Why feeling is spiritual
It’s written in the holy books that a human being is made up of a spiritual-emotional reality, and a materialistic reality, and that there is a link between our physical body and our spiritual powers.
For example: When someone receives a blow to their body, they feel pain. But if we hurt an inanimate object, it won’t feel pain and it won’t cry out. The ability to feel is something spiritual. Thanks to the connection between his physical body and his more spiritual side, a person will feel pain as part of his spiritual dimension.
The spiritual dimension
The spiritual dimension is made up of five different parts: the Nefesh (animal soul), Ruach, (referring to the emotions), Neshama, (Divine soul), Chaya (living soul) and Yechida (unique soul). These last two parts will only be revealed to a person in the distant future, unless he’s a very great Tzaddik who merits to have them revealed now.
The essence of the nefesh’s strength comes from desires and lusts. Whenever a person desires or lusts for something, that tells us that the light of the nefesh is currently shining within him.
A desire is not necessarily always something bad, because a person can also desire holy things, as it’s written (in Psalms):

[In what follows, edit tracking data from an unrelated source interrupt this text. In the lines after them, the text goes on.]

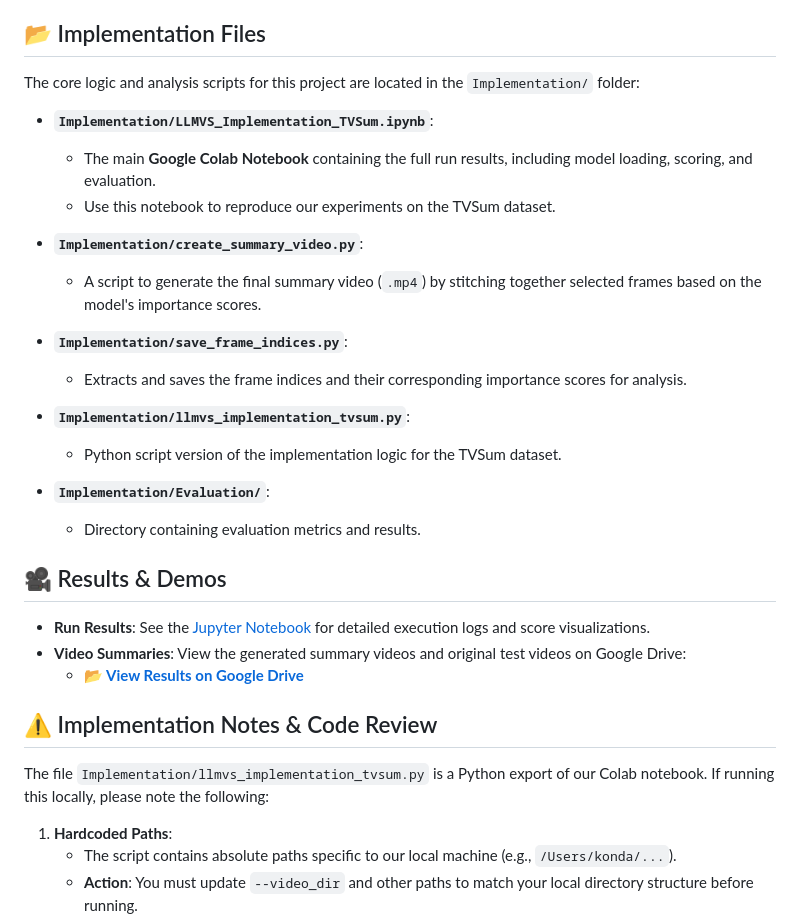
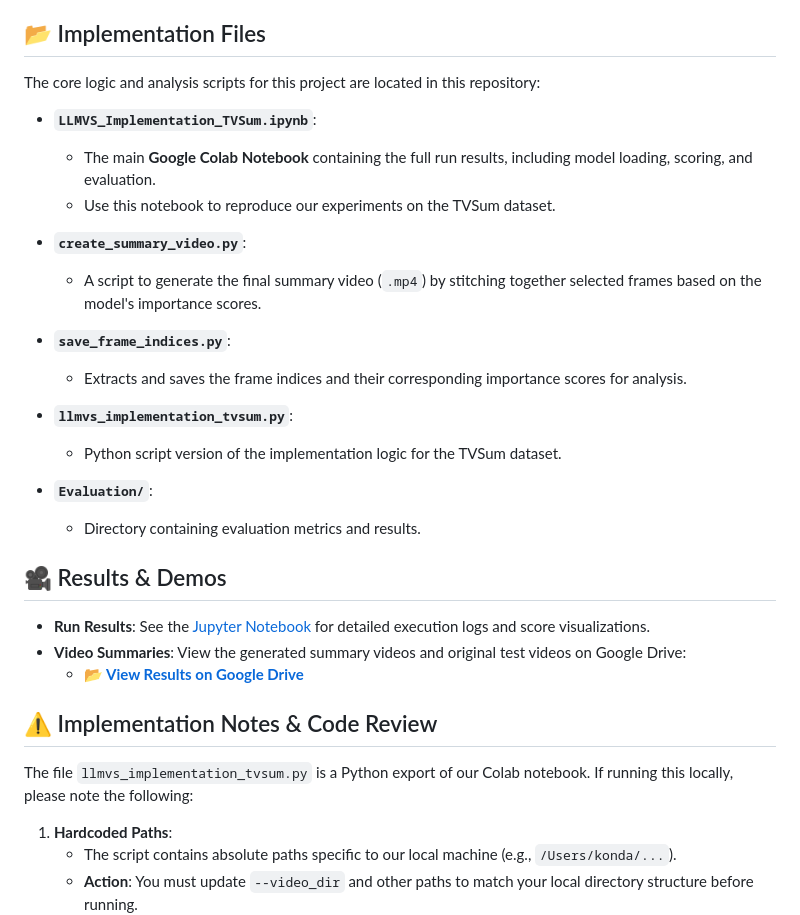
Before and after one commit to nikhilkondapalli5/LLMVS-Implementation, a Markdown page: README.md, the part around one of its changes. Rendered like a GitHub page.

```diff
--- a/README.md
+++ b/README.md
@@ -4,22 +4,22 @@ This repository contains the implementation and analysis code for the **LLMVS**
 
 ## 📂 Implementation Files
 
-The core logic and analysis scripts for this project are located in the `Implementation/` folder:
+The core logic and analysis scripts for this project are located in this repository:
 
-*   **`Implementation/LLMVS_Implementation_TVSum.ipynb`**:
+*   **`LLMVS_Implementation_TVSum.ipynb`**:
     *   The main **Google Colab Notebook** containing the full run results, including model loading, scoring, and evaluation.
     *   Use this notebook to reproduce our experiments on the TVSum dataset.
 
-*   **`Implementation/create_summary_video.py`**:
+*   **`create_summary_video.py`**:
     *   A script to generate the final summary video (`.mp4`) by stitching together selected frames based on the model's importance scores.
 
-*   **`Implementation/save_frame_indices.py`**:
+*   **`save_frame_indices.py`**:
     *   Extracts and saves the frame indices and their corresponding importance scores for analysis.
 
-*   **`Implementation/llmvs_implementation_tvsum.py`**:
+*   **`llmvs_implementation_tvsum.py`**:
     *   Python script version of the implementation logic for the TVSum dataset.
 
-*   **`Implementation/Evaluation/`**:
+*   **`Evaluation/`**:
     *   Directory containing evaluation metrics and results.
 
 ## 🎥 Results & Demos
@@ -30,7 +30,7 @@ The core logic and analysis scripts for this project are located in the `Impleme
 
 ## ⚠️ Implementation Notes & Code Review
 
-The file `Implementation/llmvs_implementation_tvsum.py` is a Python export of our Colab notebook. If running this locally, please note the following:
+The file `llmvs_implementation_tvsum.py` is a Python export of our Colab notebook. If running this locally, please note the following:
 
 1.  **Hardcoded Paths**:
     *   The script contains absolute paths specific to our local machine (e.g., `/Users/konda/...`).
```
Also changed, not shown: other parts of README.md (+1 -1 lines).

“My souls yearns for You (i.e. Hashem) in the night”.
The essence of the ruach’s strength is revealed within us by way of our heartfelt feelings. When we feel love, happiness or anger, and so on and so forth, this means that the light of the ruach is now shining within us.
And the essence of the neshama’s strength is revealed via our thoughts.

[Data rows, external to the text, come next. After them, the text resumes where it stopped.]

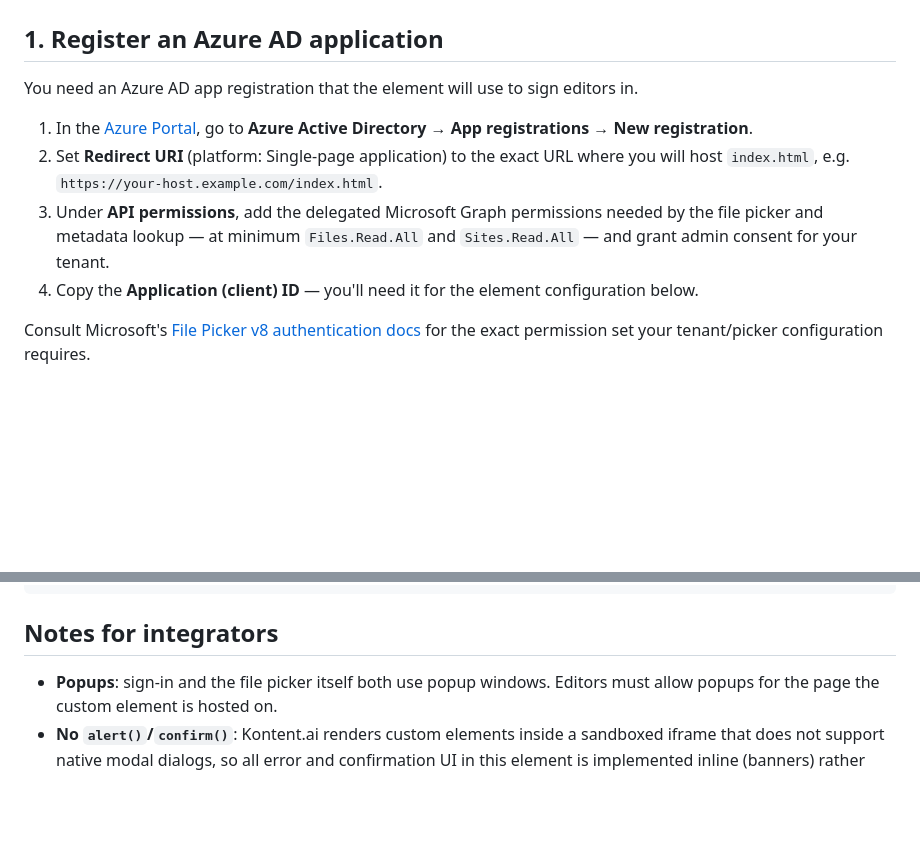
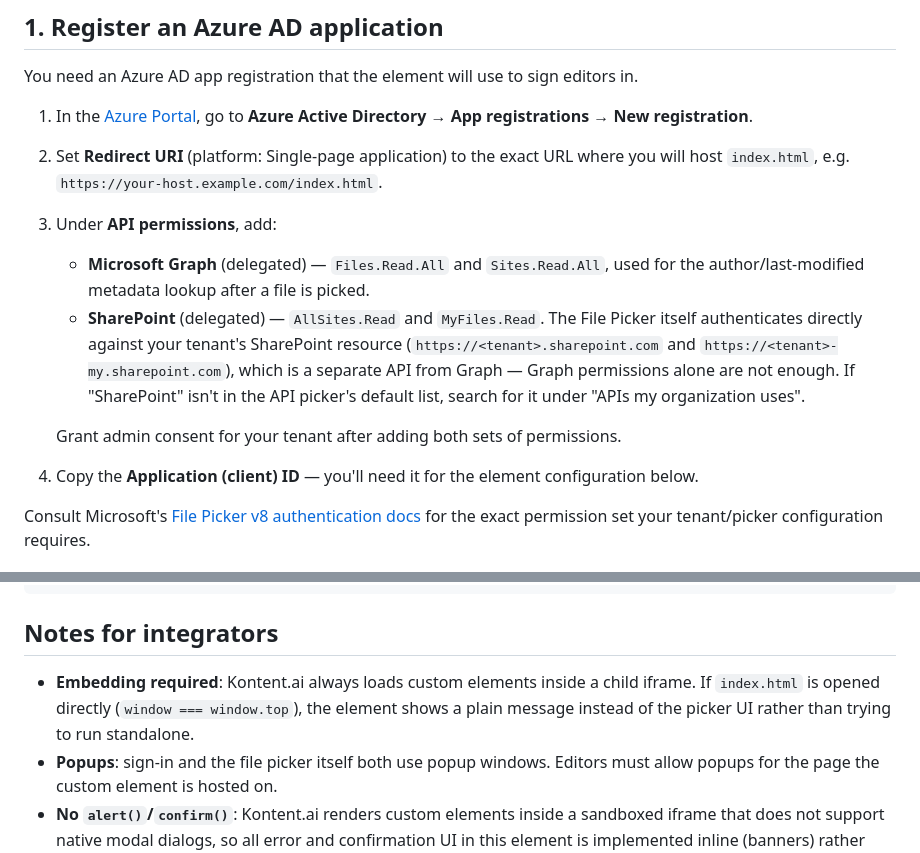
Before and after one commit to kontent-ai-presales-engineering/custom-element-sharepoint-filepicker, a Markdown page: README.md, 2 parts joined by grey strips. Rendered like a GitHub page; blank space fills up the shorter version.

```diff
--- a/README.md
+++ b/README.md
@@ -26,9 +26,16 @@ You need an Azure AD app registration that the element will use to sign editors
    registrations → New registration**.
 2. Set **Redirect URI** (platform: Single-page application) to the exact URL where you will host
    `index.html`, e.g. `https://your-host.example.com/index.html`.
-3. Under **API permissions**, add the delegated Microsoft Graph permissions needed by the file
-   picker and metadata lookup — at minimum `Files.Read.All` and `Sites.Read.All` — and grant admin
-   consent for your tenant.
+3. Under **API permissions**, add:
+   - **Microsoft Graph** (delegated) — `Files.Read.All` and `Sites.Read.All`, used for the
+     author/last-modified metadata lookup after a file is picked.
+   - **SharePoint** (delegated) — `AllSites.Read` and `MyFiles.Read`. The File Picker itself
+     authenticates directly against your tenant's SharePoint resource
+     (`https://<tenant>.sharepoint.com` and `https://<tenant>-my.sharepoint.com`), which is a
+     separate API from Graph — Graph permissions alone are not enough. If "SharePoint" isn't in
+     the API picker's default list, search for it under "APIs my organization uses".
+
+   Grant admin consent for your tenant after adding both sets of permissions.
 4. Copy the **Application (client) ID** — you'll need it for the element configuration below.
 
 Consult Microsoft's [File Picker v8 authentication docs](https://learn.microsoft.com/en-us/onedrive/developer/controls/file-pickers/js-v8/authentication?view=odsp-graph-online)
@@ -100,6 +107,9 @@ The element stores a JSON array on the content item, e.g.:
 
 ## Notes for integrators
 
+- **Embedding required**: Kontent.ai always loads custom elements inside a child iframe. If
+  `index.html` is opened directly (`window === window.top`), the element shows a plain message
+  instead of the picker UI rather than trying to run standalone.
 - **Popups**: sign-in and the file picker itself both use popup windows. Editors must allow popups
   for the page the custom element is hosted on.
 - **No `alert()`/`confirm()`**: Kontent.ai renders custom elements inside a sandboxed iframe that
```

The three aspects of our internal reality
These three aspects form our internal reality – the nefesh creates our desires, the ruach creates our feelings and emotions, and the neshama creates our thoughts.

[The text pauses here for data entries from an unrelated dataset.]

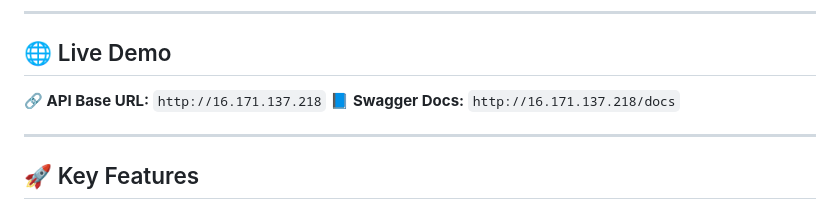
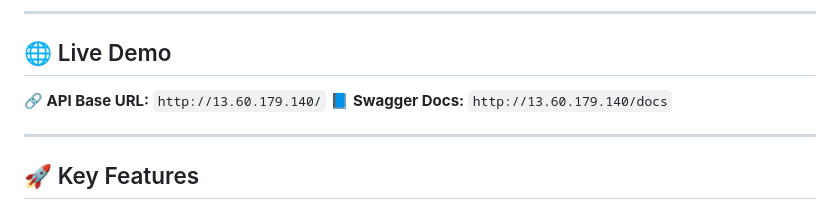
Before and after one commit to GentRoyal/financial-etl-pipeline, a Markdown page: README.md, the part around the change. GitHub-like rendering.

Commit message:
Update Home and Swagger UI in ReadMe

```diff
--- a/README.md
+++ b/README.md
@@ -6,8 +6,8 @@ This project is an end-to-end stock market prediction system that automates data
 
 ## 🌐 Live Demo
 
-**🔗 API Base URL:** `http://16.171.137.218`
-**📘 Swagger Docs:** `http://16.171.137.218/docs`
+**🔗 API Base URL:** `http://13.60.179.140/`
+**📘 Swagger Docs:** `http://13.60.179.140/docs`
 
 ---
 
```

When a person contemplates his inner life a little, sometimes he’ll notice that he’s craving something, he wants something; other times, that he’s feeling some sort of emotion; and that sometimes, he’s thinking. Most of our reality revolves around these three aspects.